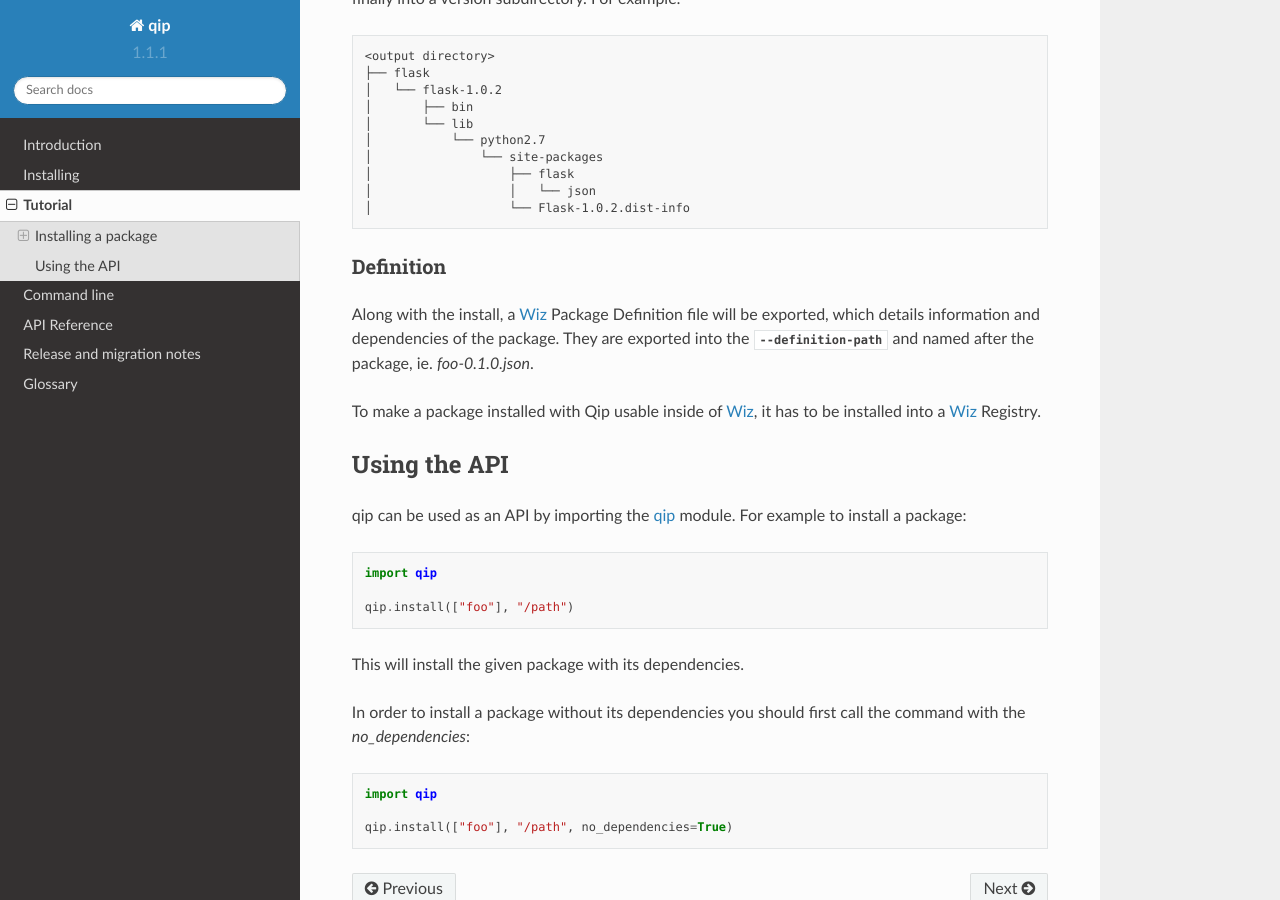
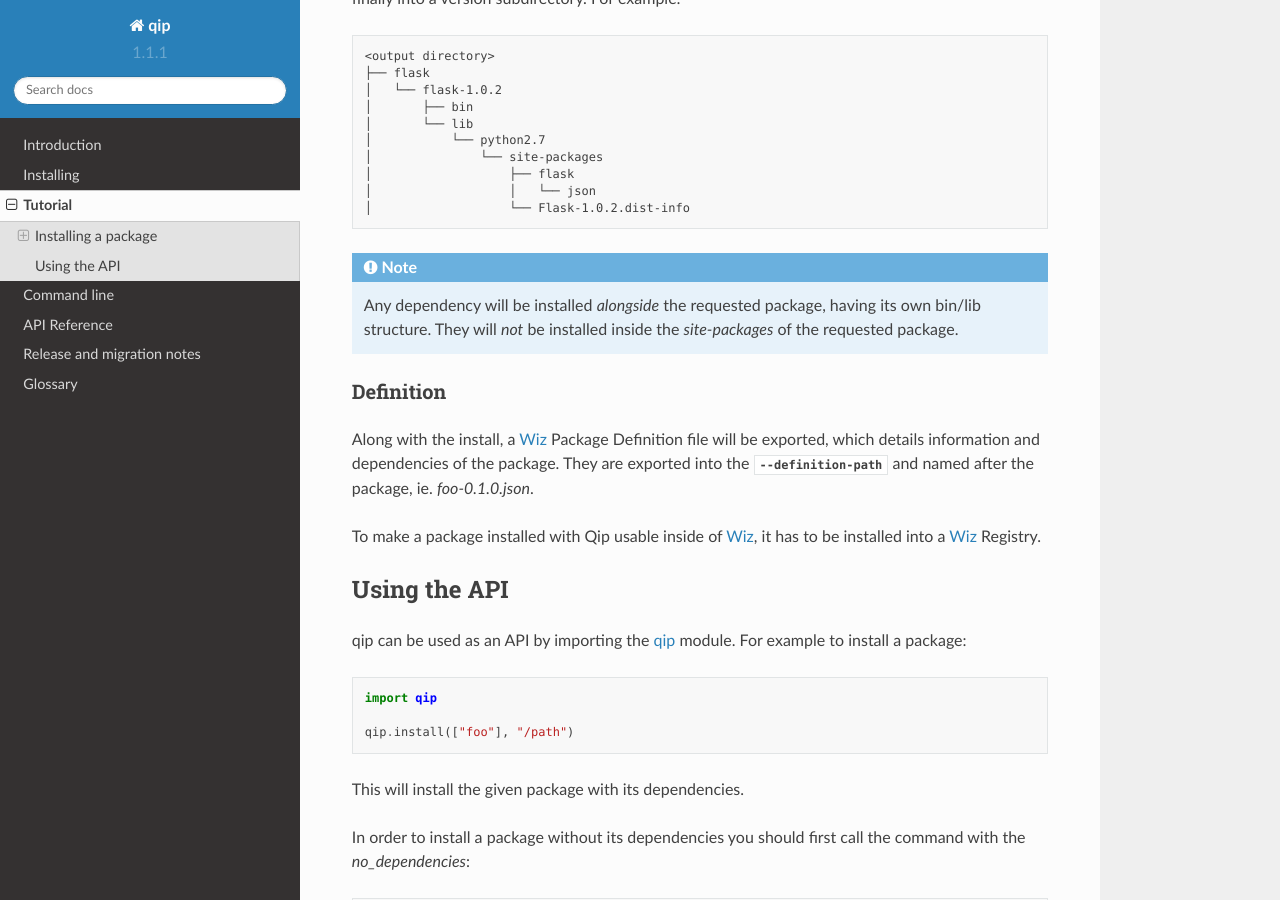
Before and after one commit to themill/qip, a Sphinx documentation site: the page built from doc/tutorial.rst, in a window 1280 px wide and 900 px high, scrolled down 678 px. Built offline with Sphinx 7.4.7 and the Read the Docs theme 2.0.0, drawn with Linux system fonts in a browser that asks for light colours.

Commit message:
Add note to the tutorial to clarify structure a bit more.

```diff
--- a/doc/tutorial.rst
+++ b/doc/tutorial.rst
@@ -46,6 +46,12 @@ package directory and finally into a version subdirectory. For example:
     │                   │   └── json
     │                   └── Flask-1.0.2.dist-info
 
+.. note::
+
+    Any dependency will be installed *alongside* the requested package, having
+    its own bin/lib structure. They will *not* be installed inside the
+    `site-packages` of the requested package.
+
 Definition
 ----------
 
```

——

**EXERCISE DETAILS**:
Going through the entries, return every line holding the word "package".

**SOLUTION FOR THIS EXERCISE**:
@@ -46,6 +46,12 @@ package directory and finally into a version subdirectory. For example:
+    Any dependency will be installed *alongside* the requested package, having
+    `site-packages` of the requested package.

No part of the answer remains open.